It doesn't matter if you rich or poor, this was the key into making a perfect world. The puritans were surviving, comparing this to the pilgrims in Doc 6 Captain John Smith wrote the colonists were barely surviving in the Virginia colonies “Our ordinary food was but meal and water so that this little relieved our wants, whereby with the extremity of the bitter cold frost…more than half of us died”. Gold was a very huge factor into why these people came to the new world,but they could not find gold because the landed and settled on a swamp biome. The search for gold and becoming rich consumed these people, which turned this colony into a nightmare. The differences also come in the supplies, they had different types of lands, crops, and water.
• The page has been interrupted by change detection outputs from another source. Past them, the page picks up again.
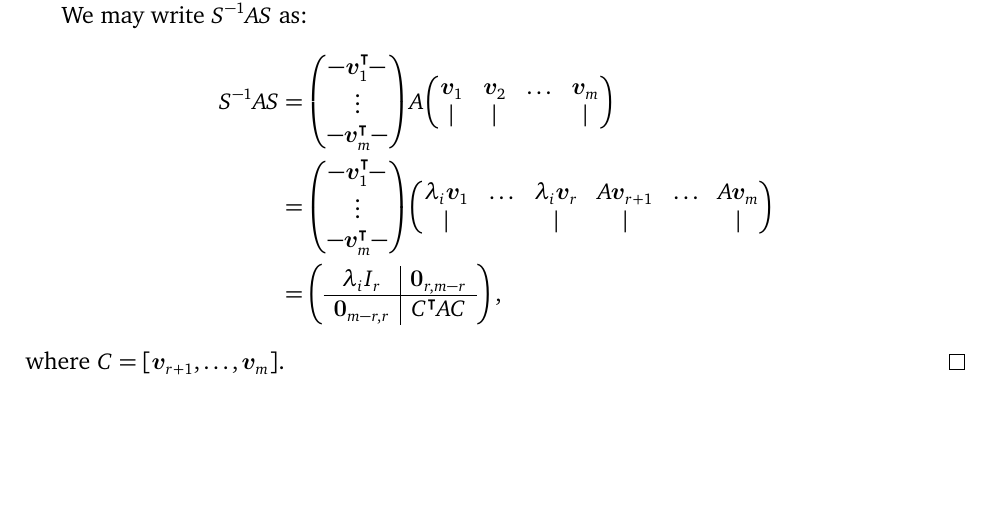
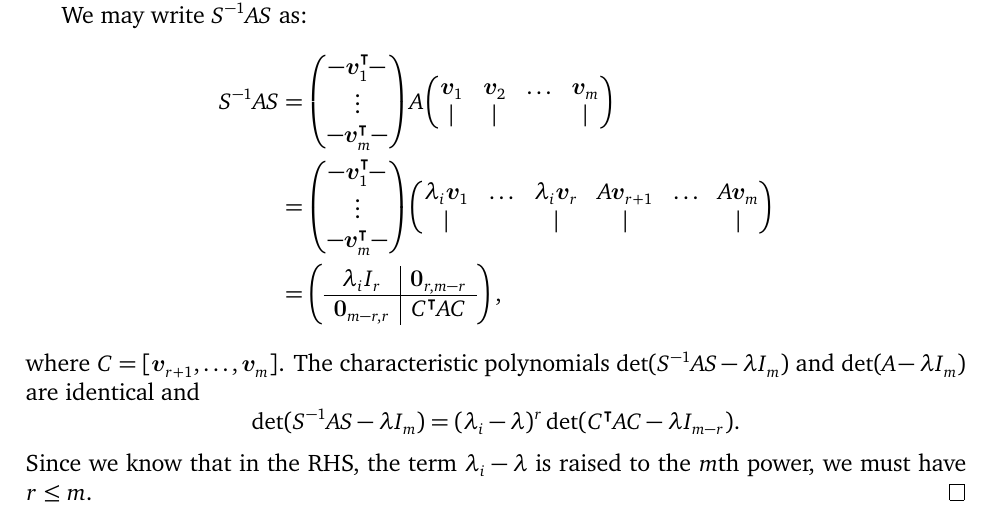
Before and after one commit to somnath1077/MachineLearningExercises, a LaTeX problem sheet (Vector_Calculus/exercises.tex, which reads Vector_Calculus/ch01.tex): part of page 7 of 7, cut so that both start at the same text, the shorter picture padded with empty space. Compiled offline with XeLaTeX; a missing font is replaced by an installed copy or a similar font.

Commit message:
working on proof alg mult and geom mult

```diff
--- a/Vector_Calculus/ch01.tex
+++ b/Vector_Calculus/ch01.tex
@@ -297,5 +297,12 @@ We may write $S^{-1} A S$ as:
                     \vect{0}_{m - r, r} & \trans{C} A C
                  \end{array} \right ),
 \end{align*}
-where $C = [\vect{v}_{r + 1}, \ldots, \vect{v}_m]$.
+where $C = [\vect{v}_{r + 1}, \ldots, \vect{v}_m]$. The characteristic polynomials
+$\det (S^{-1} A S - \lambda I_m)$ and $\det (A - \lambda I_m)$ are identical
+and
+\[
+   \det (S^{-1} A S - \lambda I_m) = (\lambda_i - \lambda)^r \det (\trans{C} A C - \lambda I_{m - r}).
+\]
+Since we know that in the RHS, the term $\lambda_i - \lambda$ is raised to the $m$th power,
+we must have $r \leq m$.
 \end{proof}
```
Also changed, not shown: Vector_Calculus/exercises.pdf.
Mary Oliver in her poem, “Crossing the Swamp,” utilizes allegory, alliteration, metaphor, and tone to convey an intricate relationship between herself and the swamp, that being her struggles in her life. A relationship that starts out with fear and ends in acceptance, stagnation to triumph, darkness to light; a relationship that allows her to be reborn. The swamp is a metaphor, described as “struggle, closure,” “the center of everything;” the swamp represents the obstacles Oliver faces in her life. She enters the swamp that is “murky” with “dense sap” and “branching vines,” and Oliver must struggle in the swamp in order to move forward. But there is a lack of direction in life and no one struggles the same and no one travels the same path,
Its unable to carry on any longer, alone it is and weak in the cruel world. The narrator who is telling this story has not realized how alike Doodle and the ibis are until he holds Doodle to him in the very end. As he is noticing the pure color of Doodle's blood and the moneyness of his weak limbs. Nature is a recurring symbol in this tender story. The beauty of the natural world enhances Doodle and his brothers live and are like a distraction almost that helps tell the story.
The tree in the story symbolizes junior in such a way that it seems the tree is him. Rushdie is great at placing little symbols for the reader to catch which really adds to the view of the story. No matter how big or small a symbol is, it will always mean something. Junior and senior can be seen as many symbols throughout the story, such as the struggle between life and death, green and gold. Junior and senior always pass this tree one their walk, but fail to realize the trees growth is a clock for their lives.
His situation triggers Coleridge’s imaginative journey where he begins imagining the adventure that his friends were experiencing. Coleridge’s frequent use of exclamation marks in the second stanza emphasises how amazed he was by the beauty of Nature. Also, the repetition of ‘wide’ emphasizes the vastness of the forest and the endless wonders that lie within. The use of expansion and contraction shows Coleridge’s change in view about him not being able to go on the trek. His admiration for the lime-tree bower contrasts with his original hatred for being stuck under the tree.